Segment Start: DATA EXCERPTS

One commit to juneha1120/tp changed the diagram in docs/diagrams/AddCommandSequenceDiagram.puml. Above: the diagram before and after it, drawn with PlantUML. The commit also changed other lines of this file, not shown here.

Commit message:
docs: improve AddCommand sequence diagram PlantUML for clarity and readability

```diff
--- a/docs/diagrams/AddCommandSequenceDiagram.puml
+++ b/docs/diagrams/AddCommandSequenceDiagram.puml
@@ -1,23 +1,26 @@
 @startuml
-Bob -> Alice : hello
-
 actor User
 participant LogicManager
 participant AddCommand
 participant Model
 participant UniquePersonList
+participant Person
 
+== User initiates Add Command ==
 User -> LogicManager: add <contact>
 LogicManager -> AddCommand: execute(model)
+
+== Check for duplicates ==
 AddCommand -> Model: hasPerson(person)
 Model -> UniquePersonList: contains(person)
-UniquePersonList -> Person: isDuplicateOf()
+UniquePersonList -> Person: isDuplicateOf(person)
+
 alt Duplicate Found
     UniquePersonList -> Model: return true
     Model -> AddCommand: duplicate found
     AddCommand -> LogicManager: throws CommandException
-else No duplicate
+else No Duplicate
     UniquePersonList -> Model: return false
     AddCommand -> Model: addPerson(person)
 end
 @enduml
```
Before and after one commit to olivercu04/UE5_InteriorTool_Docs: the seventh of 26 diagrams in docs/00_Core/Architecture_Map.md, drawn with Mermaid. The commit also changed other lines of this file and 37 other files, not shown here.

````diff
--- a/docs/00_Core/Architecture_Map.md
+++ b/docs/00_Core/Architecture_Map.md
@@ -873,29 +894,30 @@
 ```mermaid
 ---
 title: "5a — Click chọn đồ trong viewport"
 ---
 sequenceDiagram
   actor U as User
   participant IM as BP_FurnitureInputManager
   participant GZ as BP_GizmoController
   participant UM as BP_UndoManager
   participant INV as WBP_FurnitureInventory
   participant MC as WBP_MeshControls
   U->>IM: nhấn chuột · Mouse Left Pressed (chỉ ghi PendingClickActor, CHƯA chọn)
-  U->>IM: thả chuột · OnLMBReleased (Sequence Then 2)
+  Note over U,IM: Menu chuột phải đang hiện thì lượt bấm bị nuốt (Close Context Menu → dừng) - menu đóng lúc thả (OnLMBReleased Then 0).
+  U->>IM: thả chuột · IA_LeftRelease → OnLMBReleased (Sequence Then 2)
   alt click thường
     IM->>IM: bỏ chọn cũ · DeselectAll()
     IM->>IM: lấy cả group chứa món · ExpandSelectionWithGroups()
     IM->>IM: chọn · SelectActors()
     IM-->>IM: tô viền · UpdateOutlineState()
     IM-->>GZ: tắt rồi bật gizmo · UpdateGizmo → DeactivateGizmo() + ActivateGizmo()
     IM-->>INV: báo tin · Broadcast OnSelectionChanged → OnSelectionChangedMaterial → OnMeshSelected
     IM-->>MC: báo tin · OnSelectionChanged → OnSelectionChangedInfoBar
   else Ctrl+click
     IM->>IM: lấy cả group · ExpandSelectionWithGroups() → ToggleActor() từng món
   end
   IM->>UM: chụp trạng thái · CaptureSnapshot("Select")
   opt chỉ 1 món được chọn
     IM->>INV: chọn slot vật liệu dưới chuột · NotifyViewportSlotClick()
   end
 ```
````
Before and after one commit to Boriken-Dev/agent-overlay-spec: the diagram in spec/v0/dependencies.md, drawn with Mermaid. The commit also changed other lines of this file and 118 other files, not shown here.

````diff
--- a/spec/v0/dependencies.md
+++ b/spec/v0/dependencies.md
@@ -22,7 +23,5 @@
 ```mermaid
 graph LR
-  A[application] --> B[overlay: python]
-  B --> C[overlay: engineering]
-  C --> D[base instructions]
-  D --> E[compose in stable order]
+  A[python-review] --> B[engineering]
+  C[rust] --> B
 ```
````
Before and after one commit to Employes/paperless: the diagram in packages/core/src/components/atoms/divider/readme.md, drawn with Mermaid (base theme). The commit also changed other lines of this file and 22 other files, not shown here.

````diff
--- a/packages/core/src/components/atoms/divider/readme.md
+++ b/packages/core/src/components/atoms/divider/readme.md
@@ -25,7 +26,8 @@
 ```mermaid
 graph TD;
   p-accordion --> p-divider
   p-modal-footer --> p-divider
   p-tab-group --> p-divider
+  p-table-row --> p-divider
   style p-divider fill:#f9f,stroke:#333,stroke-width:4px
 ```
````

Segment End: DATA EXCERPTS

- **TASK ITEM**:
Only the line that contains "in stable order]" and the lines after it, through the end of the data above, are to be repeated exactly.

- **RESULT FOR THIS TASK**:
-  D --> E[compose in stable order]
+  A[python-review] --> B[engineering]
+  C[rust] --> B
 ```
````
Before and after one commit to Employes/paperless: the diagram in packages/core/src/components/atoms/divider/readme.md, drawn with Mermaid (base theme). The commit also changed other lines of this file and 22 other files, not shown here.

````diff
--- a/packages/core/src/components/atoms/divider/readme.md
+++ b/packages/core/src/components/atoms/divider/readme.md
@@ -25,7 +26,8 @@
 ```mermaid
 graph TD;
   p-accordion --> p-divider
   p-modal-footer --> p-divider
   p-tab-group --> p-divider
+  p-table-row --> p-divider
   style p-divider fill:#f9f,stroke:#333,stroke-width:4px
 ```
````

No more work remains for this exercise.